··· Materials provided

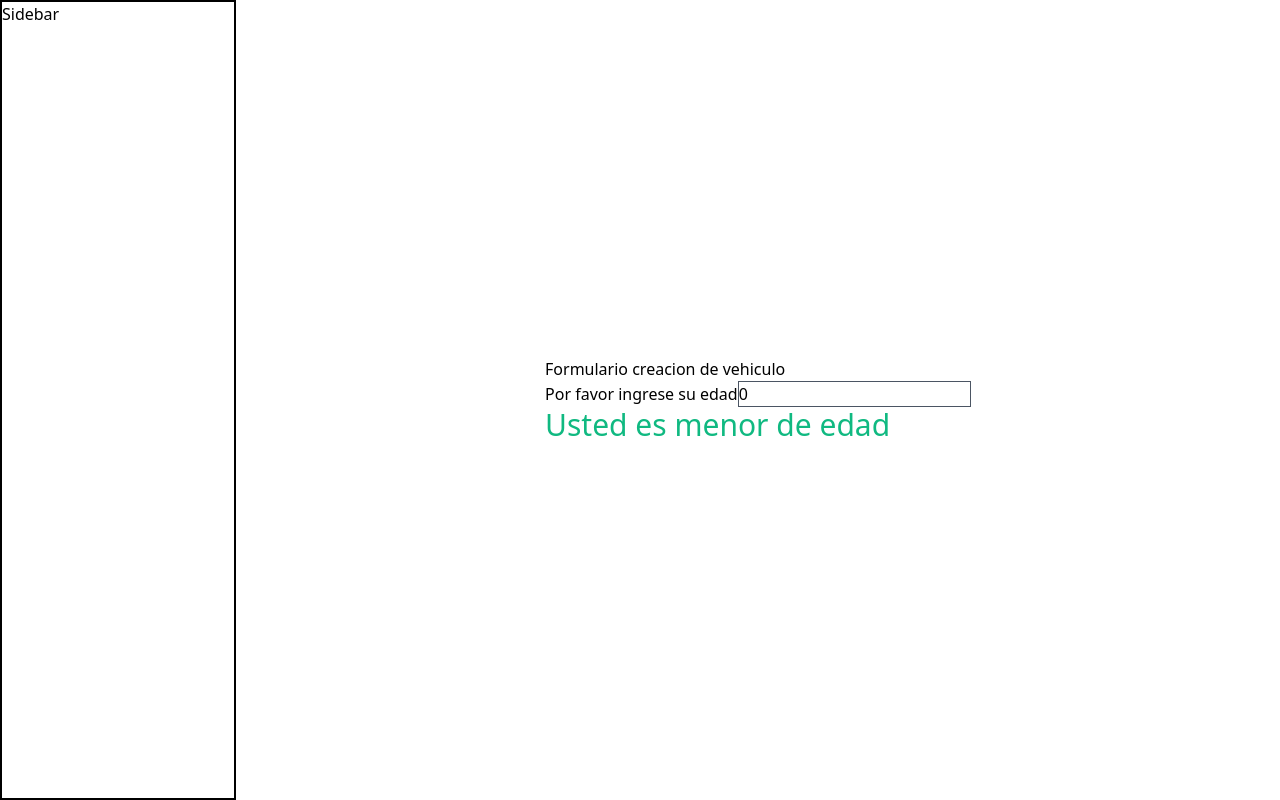
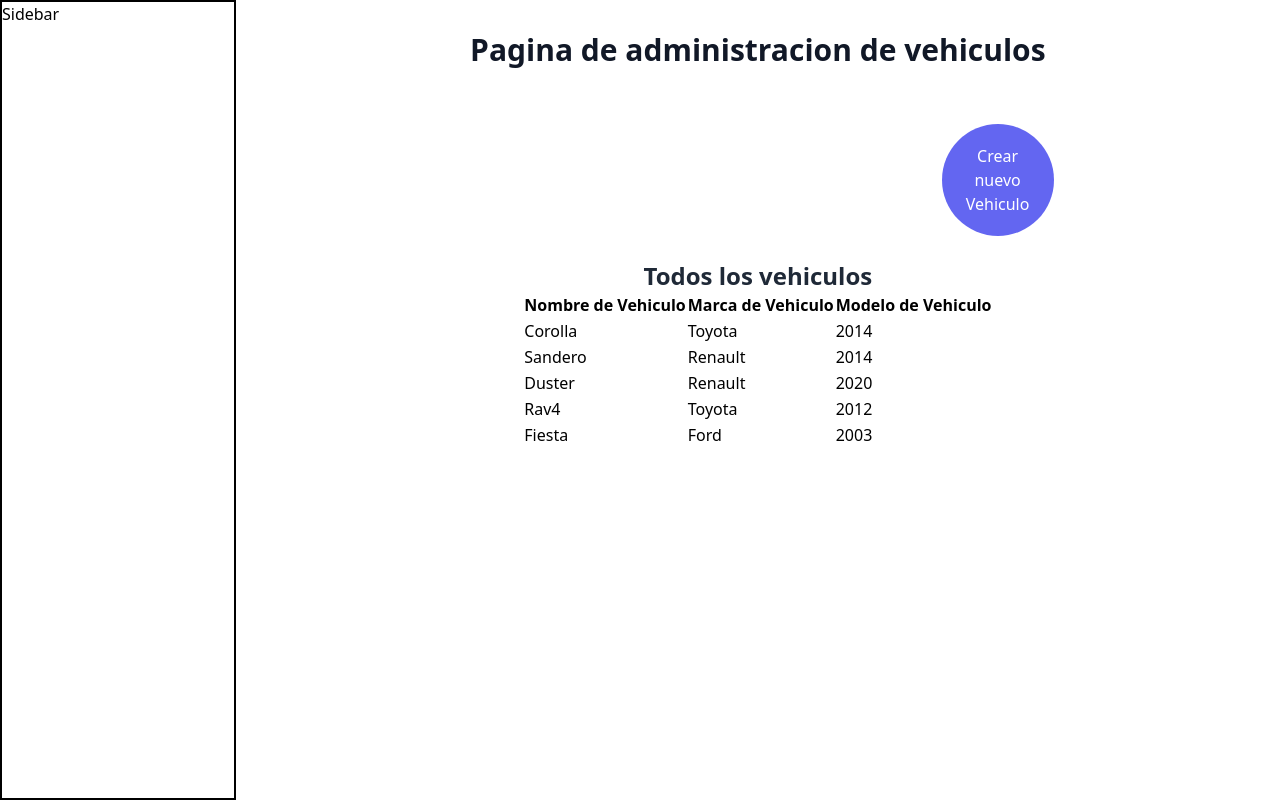
Before and after one commit to Stivensgt/concecisonario, a React (Create React App) app: page /admin/vehiculos in a window 1280 px wide. Built offline with nearby package versions, Linux system fonts and the light colour scheme.

Commit message:
Crear tablas de vehiculos

```diff
--- a/src/pages/admin/Vehiculos.jsx
+++ b/src/pages/admin/Vehiculos.jsx
@@ -1,50 +1,117 @@
 import React, {useEffect, useState} from 'react'
 
+const vehiculosBackend =[
+    {
+    nombre: 'Corolla',
+    marca: 'Toyota',
+    modelo: 2014
+    },
+    {
+    nombre: 'Sandero',
+    marca: 'Renault',
+    modelo: 2014
+    },
+    {
+    nombre: 'Duster',
+    marca: 'Renault',
+    modelo: 2020
+    },
+    {
+    nombre: 'Rav4',
+    marca: 'Toyota',
+    modelo: 2012
+    },
+    {
+    nombre: 'Fiesta',
+    marca: 'Ford',
+    modelo: 2003
+    }
+
+]
 const Vehiculos = () => {
-
-    const [edad, setEdad] = useState(0)
-    const [esMenorEdad, setEsMenorEdad] = useState(false)
+    const [mostrartabla,setMostrartabla] = useState(true)
+    const [textoBoton,setTextoBoton] = useState('Crear nuevo vehiculo')
+    const [vehiculos,setVehiculos] = useState([])
 
     useEffect(()=>{
-        if (edad>=18){
-            setEsMenorEdad(false)
-        } else {
-            setEsMenorEdad(true)
-        }
-    })
-    return (
-        <div className ='' >
-            <h2>Formulario creacion de vehiculo</h2>
-            <form className='flex flex-col ' >
-                <label htmlFor="edad">
-                    Por favor ingrese su edad
-
-                <input
-                value={edad}
-                onChange={(e) =>{
-                    setEdad(e.target.value)
-                }}
-                 className='border border-gray-600' type="number" name="edad"  />
-                </label>
-                {
-                    esMenorEdad? (
-                        <span className= 'text-3xl text-green-500'>
-                            Usted es menor de edad
-                            </span>
-                        ) : (
-                        <span className= 'text-3xl text-red-500'>
-                            Usted es mayor de edad
-                            </span>
-                        )
-
-                    }
+        //obetener lista de vehiculos desde el backend
+        setVehiculos(vehiculosBackend)
 
 
 
+    },[])
+
+    useEffect(()=>{
+        if(mostrartabla){
+            setTextoBoton('Crear nuevo Vehiculo')
+        } else {
+            setTextoBoton('Mostrar todos los vehiculos')
+        }
+    },[mostrartabla])
+    return (
+        <div className='flex h-full w-full flex-col items-center justify-start'>
+            <div className='flex flex-col'>
+            <h2 className='text-3xl font-extrabold text-gray-900 p-8'>Pagina de administracion de vehiculos</h2>
+            <button onClick={()=>{
+                setMostrartabla(!mostrartabla)
+            }}
+
+            className='bg-indigo-500 p-5 text-white rounded-full m-6 w-28 self-end'>
+            {textoBoton}</button>
+            </div>
+            {mostrartabla ? <TablaVehiculos listaVehiculos={vehiculos}/> :
+            <FormularioVehiculos/>
+            }
+
+
+
+        </div>
+    )
+}
+
+const TablaVehiculos = ({listaVehiculos})=>{
+    return(
+        <div className='flex flex-col items-center justify-center'>
+            <h2 className='text-gray-800 text-2xl font-extrabold'>Todos los vehiculos</h2>
+        <table>
+            <thead>
+                <tr>
+                <th>Nombre de Vehiculo</th>
+                <th>Marca de Vehiculo</th>
+                <th>Modelo de Vehiculo</th>
+                </tr>
+            </thead>
+            <tbody>
+                {listaVehiculos.map((vehiculos)=>{
+                    return (
+                    <tr>
+                        <td>{vehiculos.nombre}</td>
+                        <td>{vehiculos.marca}</td>
+                        <td>{vehiculos.modelo}</td>
+                    </tr>
+                )}
+                )}
+
+            </tbody>
+        </table>
+        </div>
+    )
+}
+
+const FormularioVehiculos = ()=>{
+
+    return(
+        <div className='flex flex-col justify-center items-center'>
+            <h2 className='text-gray-800 text-2xl font-extrabold'>Crear nuevo vehiculo</h2>
+            <form className='grid grid-cols-2'>
+                <input className='bg-gray-50 border border-gray-600 p-2 rounded-lg m-2 ' type="text" />
+                <input className='bg-gray-50 border border-gray-600 p-2 rounded-lg m-2 ' type="text" />
+                <input className='bg-gray-50 border border-gray-600 p-2 rounded-lg m-2 ' type="text" />
+                <input className='bg-gray-50 border border-gray-600 p-2 rounded-lg m-2 ' type="text" />
+                <button className='col-span-2 bg-green-400 p-2 rounded-lg shadow-md hover:bg-green-600 text-white'> Guardar vehiculo</button>
             </form>
         </div>
     )
 }
 
-
 export default Vehiculos
```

······

— Task prompt —
Verbatim reproduction of every entry is needed, with the images left out.

— Result of this exercise —
Before and after one commit to Stivensgt/concecisonario, a React (Create React App) app: page /admin/vehiculos in a window 1280 px wide. Built offline with nearby package versions, Linux system fonts and the light colour scheme.

Commit message:
Crear tablas de vehiculos

```diff
--- a/src/pages/admin/Vehiculos.jsx
+++ b/src/pages/admin/Vehiculos.jsx
@@ -1,50 +1,117 @@
 import React, {useEffect, useState} from 'react'
 
+const vehiculosBackend =[
+    {
+    nombre: 'Corolla',
+    marca: 'Toyota',
+    modelo: 2014
+    },
+    {
+    nombre: 'Sandero',
+    marca: 'Renault',
+    modelo: 2014
+    },
+    {
+    nombre: 'Duster',
+    marca: 'Renault',
+    modelo: 2020
+    },
+    {
+    nombre: 'Rav4',
+    marca: 'Toyota',
+    modelo: 2012
+    },
+    {
+    nombre: 'Fiesta',
+    marca: 'Ford',
+    modelo: 2003
+    }
+
+]
 const Vehiculos = () => {
-
-    const [edad, setEdad] = useState(0)
-    const [esMenorEdad, setEsMenorEdad] = useState(false)
+    const [mostrartabla,setMostrartabla] = useState(true)
+    const [textoBoton,setTextoBoton] = useState('Crear nuevo vehiculo')
+    const [vehiculos,setVehiculos] = useState([])
 
     useEffect(()=>{
-        if (edad>=18){
-            setEsMenorEdad(false)
-        } else {
-            setEsMenorEdad(true)
-        }
-    })
-    return (
-        <div className ='' >
-            <h2>Formulario creacion de vehiculo</h2>
-            <form className='flex flex-col ' >
-                <label htmlFor="edad">
-                    Por favor ingrese su edad
-
-                <input
-                value={edad}
-                onChange={(e) =>{
-                    setEdad(e.target.value)
-                }}
-                 className='border border-gray-600' type="number" name="edad"  />
-                </label>
-                {
-                    esMenorEdad? (
-                        <span className= 'text-3xl text-green-500'>
-                            Usted es menor de edad
-                            </span>
-                        ) : (
-                        <span className= 'text-3xl text-red-500'>
-                            Usted es mayor de edad
-                            </span>
-                        )
-
-                    }
+        //obetener lista de vehiculos desde el backend
+        setVehiculos(vehiculosBackend)
 
 
 
+    },[])
+
+    useEffect(()=>{
+        if(mostrartabla){
+            setTextoBoton('Crear nuevo Vehiculo')
+        } else {
+            setTextoBoton('Mostrar todos los vehiculos')
+        }
+    },[mostrartabla])
+    return (
+        <div className='flex h-full w-full flex-col items-center justify-start'>
+            <div className='flex flex-col'>
+            <h2 className='text-3xl font-extrabold text-gray-900 p-8'>Pagina de administracion de vehiculos</h2>
+            <button onClick={()=>{
+                setMostrartabla(!mostrartabla)
+            }}
+
+            className='bg-indigo-500 p-5 text-white rounded-full m-6 w-28 self-end'>
+            {textoBoton}</button>
+            </div>
+            {mostrartabla ? <TablaVehiculos listaVehiculos={vehiculos}/> :
+            <FormularioVehiculos/>
+            }
+
+
+
+        </div>
+    )
+}
+
+const TablaVehiculos = ({listaVehiculos})=>{
+    return(
+        <div className='flex flex-col items-center justify-center'>
+            <h2 className='text-gray-800 text-2xl font-extrabold'>Todos los vehiculos</h2>
+        <table>
+            <thead>
+                <tr>
+                <th>Nombre de Vehiculo</th>
+                <th>Marca de Vehiculo</th>
+                <th>Modelo de Vehiculo</th>
+                </tr>
+            </thead>
+            <tbody>
+                {listaVehiculos.map((vehiculos)=>{
+                    return (
+                    <tr>
+                        <td>{vehiculos.nombre}</td>
+                        <td>{vehiculos.marca}</td>
+                        <td>{vehiculos.modelo}</td>
+                    </tr>
+                )}
+                )}
+
+            </tbody>
+        </table>
+        </div>
+    )
+}
+
+const FormularioVehiculos = ()=>{
+
+    return(
+        <div className='flex flex-col justify-center items-center'>
+            <h2 className='text-gray-800 text-2xl font-extrabold'>Crear nuevo vehiculo</h2>
+            <form className='grid grid-cols-2'>
+                <input className='bg-gray-50 border border-gray-600 p-2 rounded-lg m-2 ' type="text" />
+                <input className='bg-gray-50 border border-gray-600 p-2 rounded-lg m-2 ' type="text" />
+                <input className='bg-gray-50 border border-gray-600 p-2 rounded-lg m-2 ' type="text" />
+                <input className='bg-gray-50 border border-gray-600 p-2 rounded-lg m-2 ' type="text" />
+                <button className='col-span-2 bg-green-400 p-2 rounded-lg shadow-md hover:bg-green-600 text-white'> Guardar vehiculo</button>
             </form>
         </div>
     )
 }
 
-
 export default Vehiculos
```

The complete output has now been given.